Fact merges with fiction in surreal North


Determining whether stories about North Korea are true or false means delving into a very wide, gray area where the genuinely surreal mixes confusingly with the patently absurd.

For example, which of these reports about leader Kim Jong Un appears — at least on paper — the more likely?

That he executed his purged uncle, Jang Song Thaek, by feeding him naked to a pack of starving dogs, or that his birthday celebrations in Pyongyang were led by a serenade from a cross-dressing former NBA all-star with a penchant for facial piercings and celebrity wrestling?

The latter is borne out by a YouTube video showing ex-Chicago Bulls guard Dennis Rodman’s off-tune rendition of “Happy Birthday” before an exhibition basketball match watched by Kim on Wednesday.

On the other hand, the death-by-dog story, which was picked up by some international media, was apparently based on a satirical tweet posted on a Chinese website. This was then picked up by the Chinese newspaper Wen Wei Po, leading to shocked headlines in the Western media.

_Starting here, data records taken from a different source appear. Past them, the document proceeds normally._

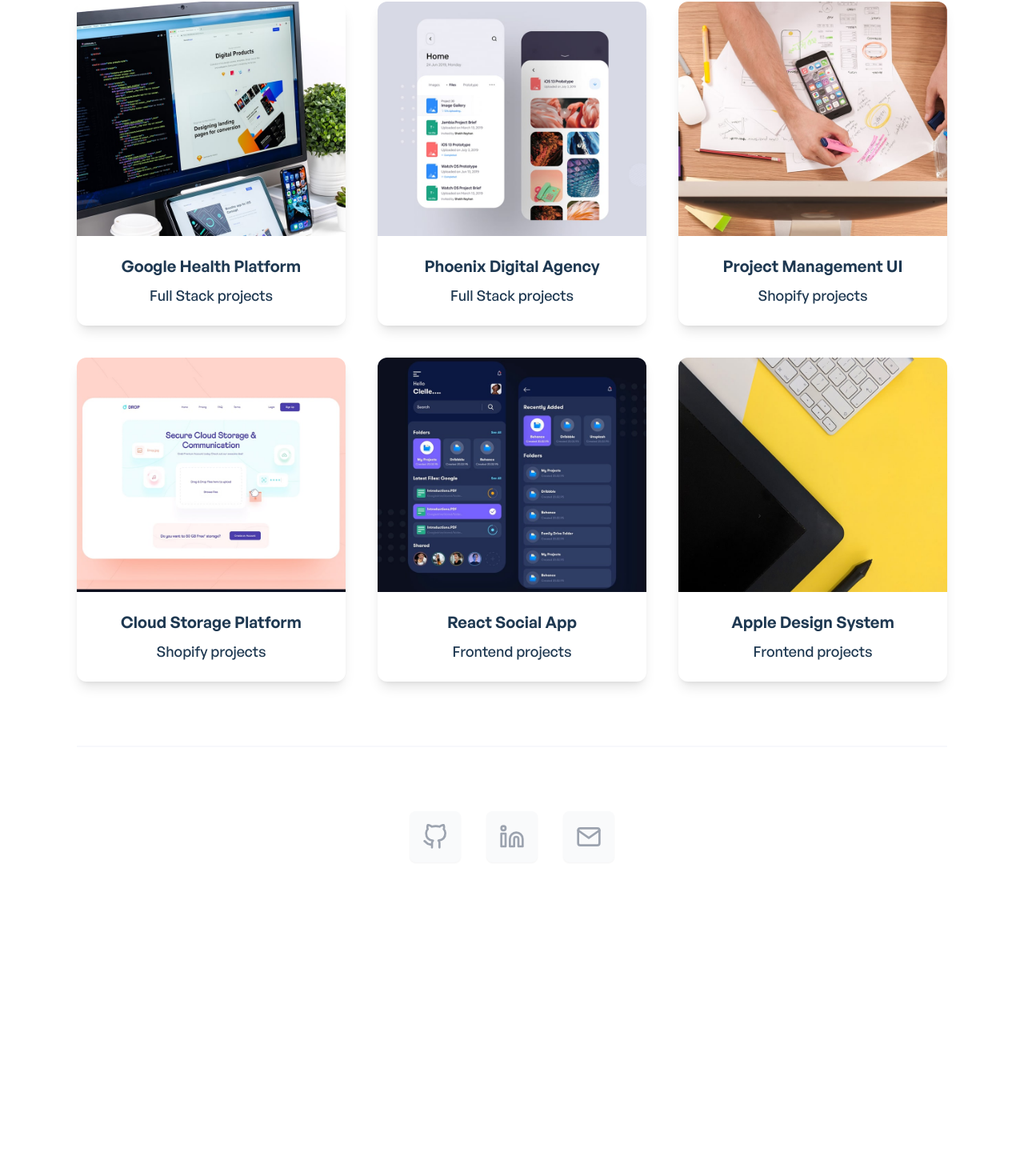
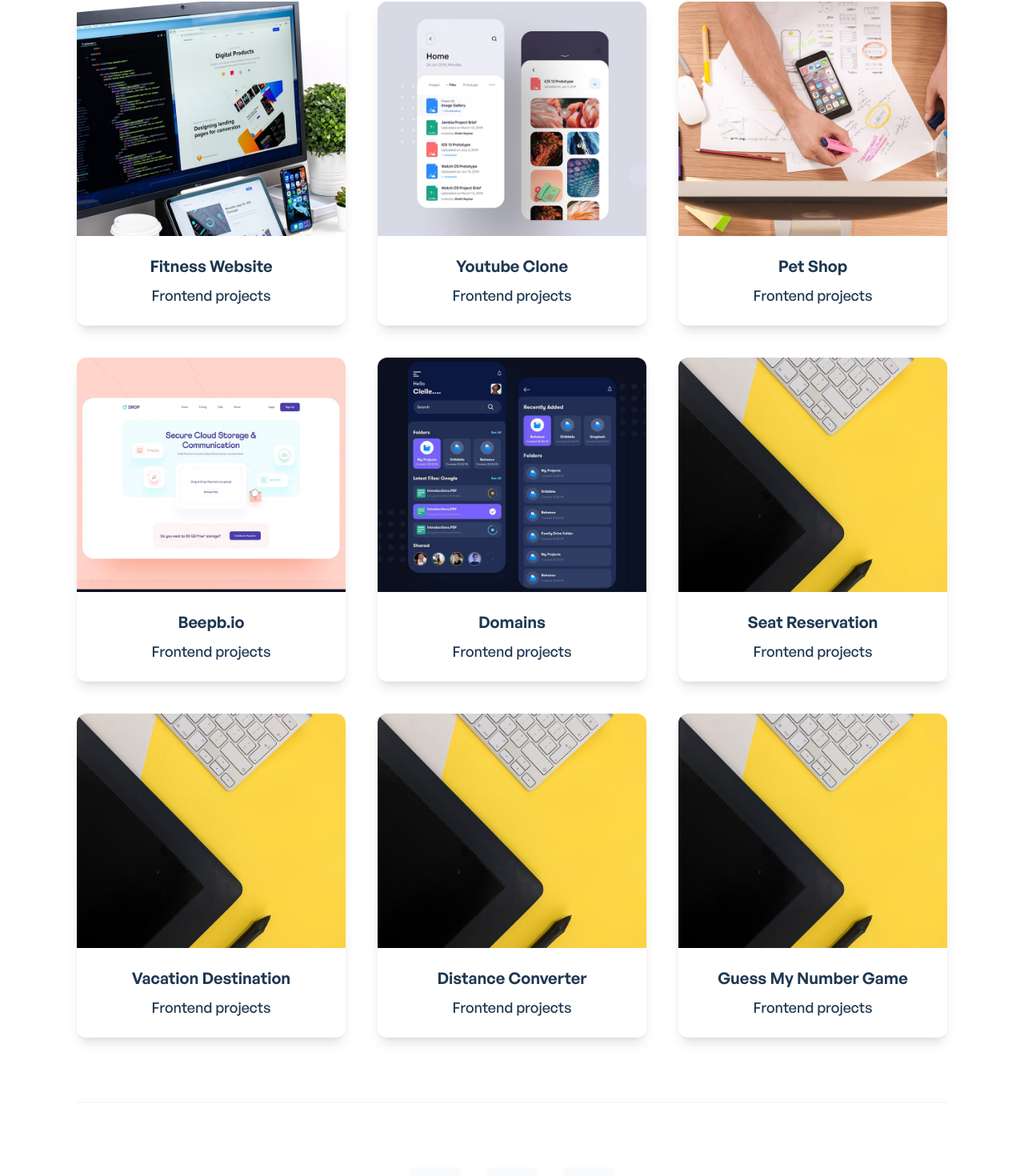
Before and after one commit to tikoot/personal-portfolio, a Vue app: page /projects in a window 1280 px wide. Shown: the part 337-1807 px from the top of the page at 80% size. Before the commit the page ends 1527 px from the top, so only its background shows below. Built offline with nearby package versions, Linux system fonts and the light colour scheme; what vue-backtotop would draw is missing.

Commit message:
add prjects

```diff
--- a/src/data/projects.js
+++ b/src/data/projects.js
@@ -1,40 +1,66 @@
 const projects = [
 	{
 		id: 1,
-		title: 'Google Health Platform',
-		category: 'Full Stack projects',
+		title: 'Fitness Website',
+		category: 'Frontend projects',
 		img: require('@/assets/images/web-project-2.jpg'),
-		url: 'https://google.com'
+		url: 'https://tikoot.github.io/fitness-website/'
 	},
 	{
 		id: 2,
-		title: 'Phoenix Digital Agency',
-		category: 'Full Stack projects',
+		title: 'Youtube Clone',
+		category: 'Frontend projects',
 		img: require('@/assets/images/mobile-project-2.jpg'),
+		url: 'https://tikoot.github.io/Youtube-clone/'
 	},
 	{
 		id: 3,
-		title: 'Project Management UI',
-		category: 'Shopify projects',
+		title: 'Pet Shop',
+		category: 'Frontend projects',
 		img: require('@/assets/images/ui-project-1.jpg'),
+		url: 'https://tikoot.github.io/PetShop/'
 	},
 	{
 		id: 4,
-		title: 'Cloud Storage Platform',
-		category: 'Shopify projects',
+		title: 'Beepb.io',
+		category: 'Frontend projects',
 		img: require('@/assets/images/ui-project-2.jpg'),
+		url:'https://tikoot.github.io/Figma/'
 	},
 	{
 		id: 5,
-		title: 'React Social App',
+		title: 'Domains',
 		category: 'Frontend projects',
 		img: require('@/assets/images/mobile-project-1.jpg'),
+		url: 'https://tikoot.github.io/Domains/'
 	},
 	{
 		id: 6,
-		title: 'Apple Design System',
+		title: 'Seat Reservation',
 		category: 'Frontend projects',
 		img: require('@/assets/images/web-project-1.jpg'),
+		url: 'https://tikoot.github.io/Seat-Reservation-Project/'
+	},
+	{
+		id: 7,
+		title: 'Vacation Destination',
+		category: 'Frontend projects',
+		img: require('@/assets/images/web-project-1.jpg'),
+		url: 'https://tikoot.github.io/Vacaton-Destination/'
+	},
+	{
+		id: 8,
+		title: 'Distance Converter',
+		category: 'Frontend projects',
+		img: require('@/assets/images/web-project-1.jpg'),
+		url: 'https://tikoot.github.io/distance-converter/'
+	},
+	{
+		id: 9,
+		title: 'Guess My Number Game',
+		category: 'Frontend projects',
+		img: require('@/assets/images/web-project-1.jpg'),
+		url: 'https://tikoot.github.io/guess-my-number-game/'
 	},
 ];
 
```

Differentiating fact from fiction is particularly difficult when it comes to North Korea given the country’s profound isolation, which makes any story not sanctioned by its highly secretive regime almost impossible to verify. At the same time, international interest in what goes on in North Korea is enormous, especially when it comes to sensational stories that satisfy a widespread perception of the country as brutal, backward and bizarre.

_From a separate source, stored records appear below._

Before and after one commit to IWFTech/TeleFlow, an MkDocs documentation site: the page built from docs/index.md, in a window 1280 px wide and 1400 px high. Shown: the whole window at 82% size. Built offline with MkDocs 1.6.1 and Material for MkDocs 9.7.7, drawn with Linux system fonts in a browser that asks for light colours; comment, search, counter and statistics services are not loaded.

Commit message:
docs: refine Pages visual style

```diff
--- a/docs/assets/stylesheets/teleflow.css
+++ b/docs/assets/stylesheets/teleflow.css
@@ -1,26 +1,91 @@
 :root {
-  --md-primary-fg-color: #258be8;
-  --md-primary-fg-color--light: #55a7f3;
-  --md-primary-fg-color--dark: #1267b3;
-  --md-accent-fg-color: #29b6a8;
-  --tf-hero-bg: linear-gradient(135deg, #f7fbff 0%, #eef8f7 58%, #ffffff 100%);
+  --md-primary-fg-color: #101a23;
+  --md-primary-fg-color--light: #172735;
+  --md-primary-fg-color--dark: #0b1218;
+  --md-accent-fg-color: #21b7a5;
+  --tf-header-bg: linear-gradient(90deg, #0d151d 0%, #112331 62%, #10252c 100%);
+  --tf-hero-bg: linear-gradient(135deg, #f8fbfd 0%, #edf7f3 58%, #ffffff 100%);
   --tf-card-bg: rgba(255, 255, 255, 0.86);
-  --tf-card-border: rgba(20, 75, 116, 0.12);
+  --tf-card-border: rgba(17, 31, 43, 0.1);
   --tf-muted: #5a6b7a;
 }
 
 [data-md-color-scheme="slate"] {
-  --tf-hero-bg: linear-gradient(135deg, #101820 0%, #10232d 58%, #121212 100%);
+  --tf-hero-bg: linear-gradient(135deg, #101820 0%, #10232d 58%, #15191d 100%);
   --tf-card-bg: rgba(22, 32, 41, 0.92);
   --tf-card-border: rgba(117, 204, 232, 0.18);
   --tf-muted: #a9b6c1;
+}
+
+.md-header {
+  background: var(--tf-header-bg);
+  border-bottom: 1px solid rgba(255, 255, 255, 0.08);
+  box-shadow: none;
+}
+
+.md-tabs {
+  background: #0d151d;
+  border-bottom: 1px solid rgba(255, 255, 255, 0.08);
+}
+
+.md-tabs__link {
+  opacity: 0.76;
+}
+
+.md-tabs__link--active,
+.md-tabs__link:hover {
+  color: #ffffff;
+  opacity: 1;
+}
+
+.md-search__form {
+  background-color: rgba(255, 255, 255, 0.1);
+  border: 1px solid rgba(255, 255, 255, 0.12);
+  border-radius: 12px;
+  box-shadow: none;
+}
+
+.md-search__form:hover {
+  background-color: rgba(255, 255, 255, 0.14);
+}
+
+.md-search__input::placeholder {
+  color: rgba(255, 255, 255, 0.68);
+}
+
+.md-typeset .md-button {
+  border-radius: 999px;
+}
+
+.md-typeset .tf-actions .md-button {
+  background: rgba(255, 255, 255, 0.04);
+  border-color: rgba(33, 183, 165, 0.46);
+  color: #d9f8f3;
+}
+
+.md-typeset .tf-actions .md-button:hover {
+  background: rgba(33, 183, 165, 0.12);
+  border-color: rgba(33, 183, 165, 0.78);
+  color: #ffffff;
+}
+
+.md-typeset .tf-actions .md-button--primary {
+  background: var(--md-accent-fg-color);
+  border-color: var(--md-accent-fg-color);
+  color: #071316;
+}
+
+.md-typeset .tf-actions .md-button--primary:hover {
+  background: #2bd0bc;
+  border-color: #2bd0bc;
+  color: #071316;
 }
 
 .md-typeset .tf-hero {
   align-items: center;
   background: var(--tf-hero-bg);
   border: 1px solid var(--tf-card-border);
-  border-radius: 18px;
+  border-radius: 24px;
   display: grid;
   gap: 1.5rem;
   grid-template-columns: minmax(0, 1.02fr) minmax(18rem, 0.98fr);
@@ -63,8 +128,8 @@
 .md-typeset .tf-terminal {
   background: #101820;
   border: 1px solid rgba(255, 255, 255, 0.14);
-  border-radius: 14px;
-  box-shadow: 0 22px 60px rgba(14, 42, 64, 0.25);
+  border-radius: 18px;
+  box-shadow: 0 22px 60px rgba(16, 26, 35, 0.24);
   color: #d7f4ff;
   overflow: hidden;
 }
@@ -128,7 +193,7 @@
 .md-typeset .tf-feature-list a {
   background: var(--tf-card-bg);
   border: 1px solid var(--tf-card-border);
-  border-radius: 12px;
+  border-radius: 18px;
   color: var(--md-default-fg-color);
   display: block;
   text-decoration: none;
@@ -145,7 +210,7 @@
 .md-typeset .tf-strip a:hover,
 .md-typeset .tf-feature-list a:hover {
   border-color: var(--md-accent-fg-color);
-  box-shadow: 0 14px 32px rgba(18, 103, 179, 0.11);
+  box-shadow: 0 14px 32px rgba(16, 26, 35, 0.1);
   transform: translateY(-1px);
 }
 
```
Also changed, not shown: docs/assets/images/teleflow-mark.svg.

These factors combine to create a cavernous media echo chamber that provides resonance and substance to rumor and speculation. Elements can then be cherry-picked and put together into a sensational news item, as happened with the rumors swirling around Kim’s purge and execution of his uncle and political mentor, Jang, last month.

The most spectacular version would read something like this: Kim Jong Un had his elderly uncle, who had an affair with Kim’s wife, fed naked to a pack of 120 starving dogs, thereby also inducing a heart attack in his aunt, who now lies in a vegetative coma.

A number of these elements originated from the mainstream South Korean media and North Korean defector-run websites — both of which, analysts note, have a vested interest in painting the North and its leadership as a source of unimaginable horror.

Choi Jung Hoon, director of the Free North Korea radio station in Seoul, said the media frenzy surrounding Jang’s execution had proved particularly fertile ground.

“News from such a closed country like the North still remains limited . . . leaving unconfirmed speculation to fill the void,” Choi, who fled his homeland in 2007, said. “People are just imagining what they believe may go on in North Korea — a weird, wild place where apparently anything can happen.

“Sometimes the picture they draw is so ridiculous, so different from the country I lived (in) and know.”

But North Korea is complicit in fostering the atmosphere that generates such sensational headlines. Its relentless bolstering of the personality cult surrounding the ruling Kim dynasty, now in its third generation, and its apocalyptic, high-decibel threats of nuclear war are mostly meant for domestic consumption, but are nevertheless pounced on by the rest of the world as evidence of a country driven by paranoid delusion.

Kang Chan-ho, a senior journalist and North Korea specialist with Seoul’s liberal Hankyoreh daily, said many stories were concocted by the North’s critics.

“Some defectors tend to mix their own personal sense of grievance against Pyongyang with rumors that can never really be verified,” Kang said. “News media amplify these unverifiable stories to cater to their readers who like to read such wild stories about the North.”